Photo by Visitor7/Wikimedia
Proposal to eliminate the death penalty passes the Senate

After passionate floor debate, the bill moves to the House.

Photo by Visitor7/Wikimedia
A fight over the role of unions erupts in Olympia

State Democrats push labor union-friendly bills while Republicans cry foul play.

John Kerry in Olympia to advocate for governor’s carbon tax

Former U.S. Secretary of State said “Washington has an opportunity to lead.”

Photo by Kathryn Decker/Flickr
State legislators look to “ban the box”

The House of Representatives votes to end questioning criminal history on job applications.

By Nicole Jennings
Bill expanding wrongful death actions passes the Senate

The bill would do away with a law that opponents say is antiquated and xenophobic.

The other Robert E. Lee

Some people in Kent thought their police station was named for the Confederate general.
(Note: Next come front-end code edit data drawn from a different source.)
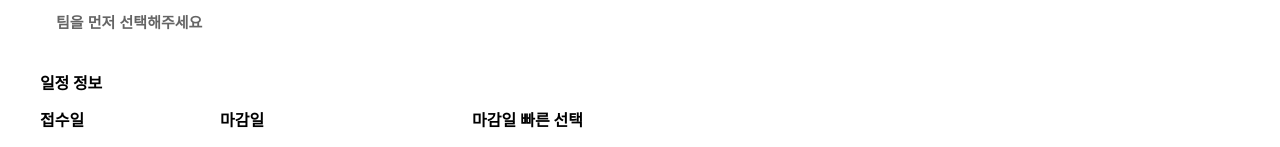
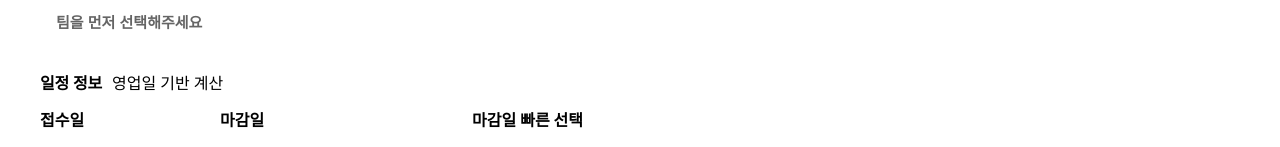
Before and after one commit to Peekaboo325/design-team-hub, a React (Vite) app: page / in a window 1280 px wide. Shown: the part 469-616 px from the top of the page. Built offline with nearby package versions, Linux system fonts and the light colour scheme; the HTML template or start-up script is replaced by a standard one.

Commit message:
일정 정보 제목 옆에 '영업일 기반 계산' 회색 caption (세로 공간 안 늘림)

```diff
--- a/src/components/zones/DeadlineZone.tsx
+++ b/src/components/zones/DeadlineZone.tsx
@@ -25,7 +25,10 @@ export function DeadlineZone({ value, onChange }: Props) {
   return (
     <section className={styles.card}>
       <header className={styles.header}>
-        <h2 className={styles.title}>일정 정보</h2>
+        <h2 className={styles.title}>
+          일정 정보
+          <span className={styles.titleCaption}>영업일 기반 계산</span>
+        </h2>
       </header>
 
       <div className={styles.deadlineSplit}>
--- a/src/components/zones/Zone.module.css
+++ b/src/components/zones/Zone.module.css
@@ -20,6 +20,15 @@
   font-weight: 700;
   color: var(--color-text);
   letter-spacing: -0.01em;
+}
+
+/* 제목 옆 같은 줄에 붙는 회색 보조 텍스트 — 세로 공간 안 늘리고 옆 공간 활용 */
+.titleCaption {
+  margin-left: 10px;
+  font-size: var(--fs-caption);
+  font-weight: 500;
+  color: var(--color-text-tertiary);
+  letter-spacing: 0;
 }
 
 .subtitle {
```
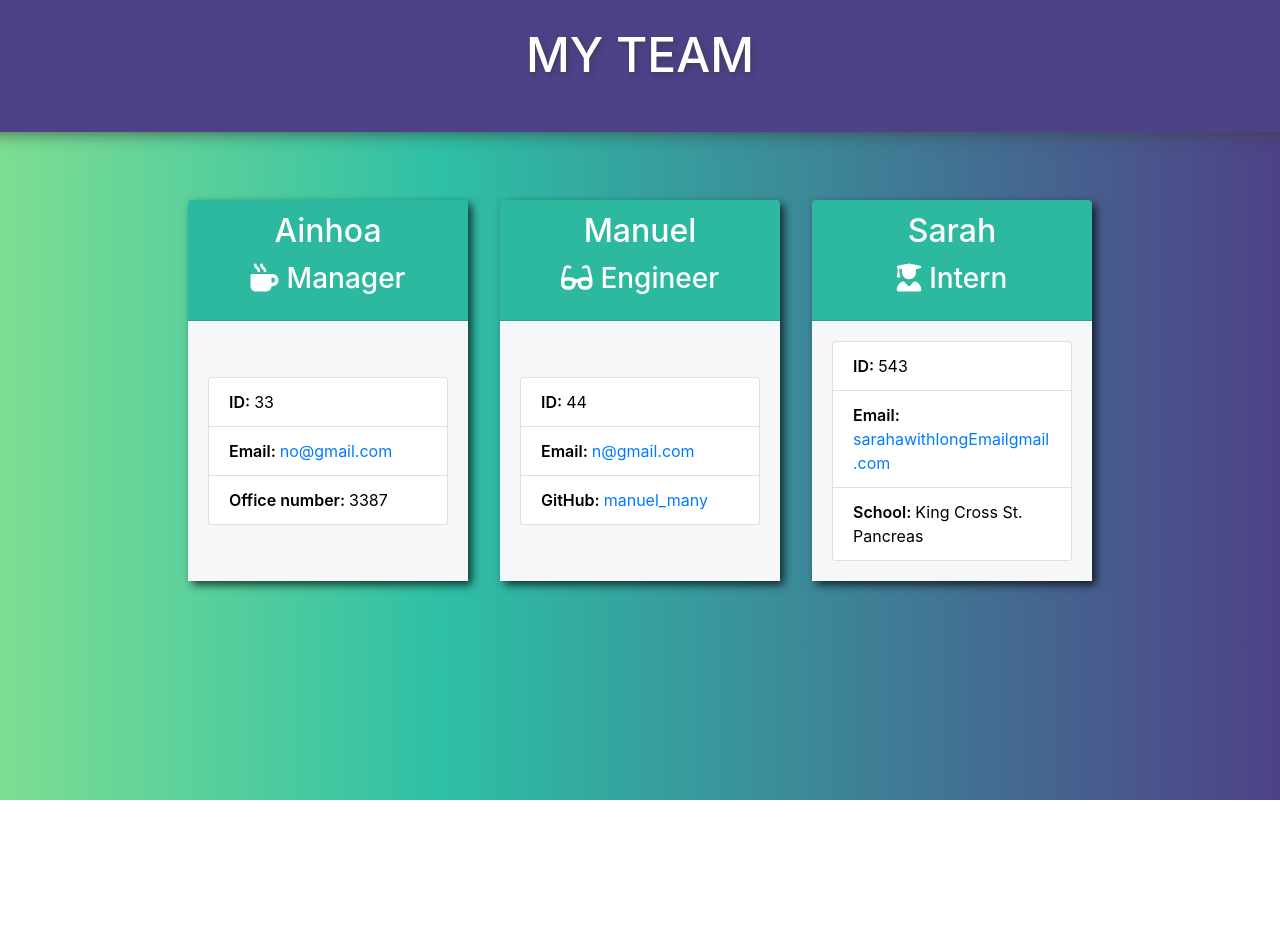
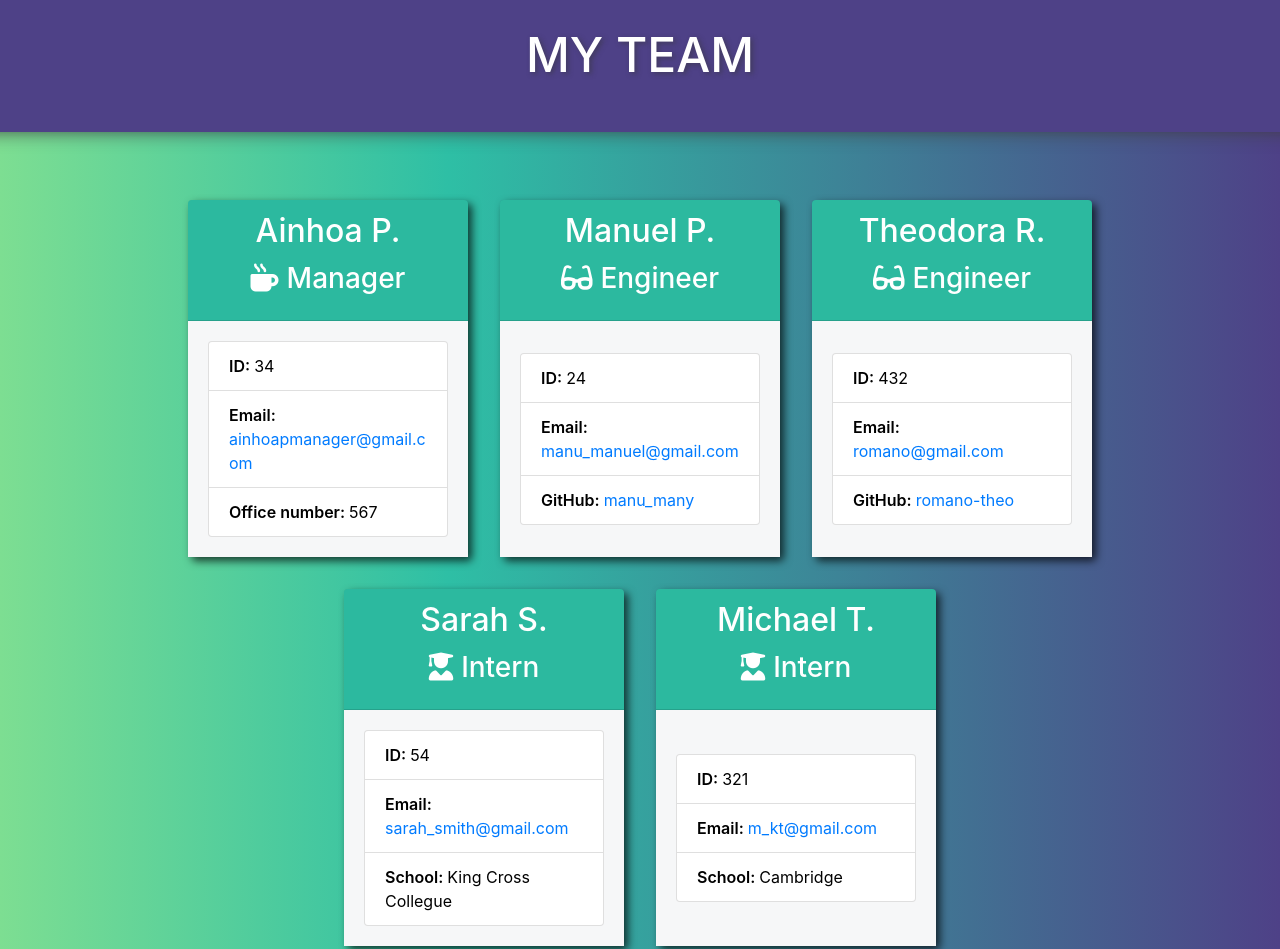
Before and after one commit to nowinoa/Team-Profile-Generator, a website: page starter/output/team.html in a window 1280 px wide. Shown: the top 949 px of the page. Before the commit the page ends 800 px from the top, so only its background shows below. Drawn offline with nearby package versions, Linux system fonts and the light colour scheme.

Commit message:
html template

```diff
--- a/starter/output/team.html
+++ b/starter/output/team.html
@@ -27,42 +27,70 @@
 
         <div class="card employee-card">
         <div class="card-header">
-            <h2 class="card-title">Ainhoa</h2>
+            <h2 class="card-title">Ainhoa P.</h2>
             <h3 class="card-title"><i class="fas fa-mug-hot mr-2"></i>Manager</h3>
         </div>
         <div class="card-body">
             <ul class="list-group">
-                <li class="list-group-item">ID: <span>33</span></li>
-                <li class="list-group-item">Email: <a href="mailto:no@gmail.com">no@gmail.com</a></li>
-                <li class="list-group-item">Office number: <span>3387</span></li>
+                <li class="list-group-item">ID: <span>34</span></li>
+                <li class="list-group-item">Email: <a href="mailto:ainhoapmanager@gmail.com">ainhoapmanager@gmail.com</a></li>
+                <li class="list-group-item">Office number: <span>567</span></li>
             </ul>
         </div>
     </div>
 
         <div class="card employee-card">
     <div class="card-header">
-        <h2 class="card-title">Manuel</h2>
+        <h2 class="card-title">Manuel P.</h2>
         <h3 class="card-title"><i class="fas fa-glasses mr-2"></i>Engineer</h3>
     </div>
     <div class="card-body">
         <ul class="list-group">
-            <li class="list-group-item">ID: <span>44</span></li>
-            <li class="list-group-item">Email: <a href="mailto:n@gmail.com">n@gmail.com</a></li>
-            <li class="list-group-item">GitHub: <a href="https://github.com/manuel_many" target="_blank" rel="noopener noreferrer">manuel_many</a></li>
+            <li class="list-group-item">ID: <span>24</span></li>
+            <li class="list-group-item">Email: <a href="mailto:manu_manuel@gmail.com">manu_manuel@gmail.com</a></li>
+            <li class="list-group-item">GitHub: <a href="https://github.com/manu_many" target="_blank" rel="noopener noreferrer">manu_many</a></li>
         </ul>
     </div>
 </div>
 
         <div class="card employee-card">
     <div class="card-header">
-        <h2 class="card-title">Sarah</h2>
+        <h2 class="card-title">Theodora R.</h2>
+        <h3 class="card-title"><i class="fas fa-glasses mr-2"></i>Engineer</h3>
+    </div>
+    <div class="card-body">
+        <ul class="list-group">
+            <li class="list-group-item">ID: <span>432</span></li>
+            <li class="list-group-item">Email: <a href="mailto:romano@gmail.com">romano@gmail.com</a></li>
+            <li class="list-group-item">GitHub: <a href="https://github.com/romano-theo" target="_blank" rel="noopener noreferrer">romano-theo</a></li>
+        </ul>
+    </div>
+</div>
+
+        <div class="card employee-card">
+    <div class="card-header">
+        <h2 class="card-title">Sarah S.</h2>
         <h3 class="card-title"><i class="fas fa-user-graduate mr-2"></i>Intern</h3>
     </div>
     <div class="card-body">
         <ul class="list-group">
-            <li class="list-group-item">ID: <span>543</span></li>
-            <li class="list-group-item">Email: <a href="mailto:sarahawithlongEmailgmail.com">sarahawithlongEmailgmail.com</a></li>
-            <li class="list-group-item">School: <span>King Cross St. Pancreas</span></li>
+            <li class="list-group-item">ID: <span>54</span></li>
+            <li class="list-group-item">Email: <a href="mailto:sarah_smith@gmail.com">sarah_smith@gmail.com</a></li>
+            <li class="list-group-item">School: <span>King Cross Collegue</span></li>
+        </ul>
+    </div>
+</div>
+
+        <div class="card employee-card">
+    <div class="card-header">
+        <h2 class="card-title">Michael T.</h2>
+        <h3 class="card-title"><i class="fas fa-user-graduate mr-2"></i>Intern</h3>
+    </div>
+    <div class="card-body">
+        <ul class="list-group">
+            <li class="list-group-item">ID: <span>321</span></li>
+            <li class="list-group-item">Email: <a href="mailto:m_kt@gmail.com">m_kt@gmail.com</a></li>
+            <li class="list-group-item">School: <span>Cambridge</span></li>
         </ul>
     </div>
 </div>
```
Also changed, not shown: assets/14-object-oriented-programming-challenge-demo.png (deleted).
They were wrong.

Lawmakers consider a plan to help homeless college students

In addition to education, the program would help students find housing and provide meal plans and stipends for clothing, laundry, and showers.

Students could utilize the proposed program to attend state colleges, including the University of Washington in Seattle. Photo by Punctured Bicycle/Wikimedia
Proposed bill would provide free college tuition to some students

The Evergreen Free College Program being called for would benefit both middle-income and low-income students.

Lawmaker pitches vocational scholarships at rural community colleges

The bill would provide assistance for residents that make less than 70 percent of the state median income.

Most Read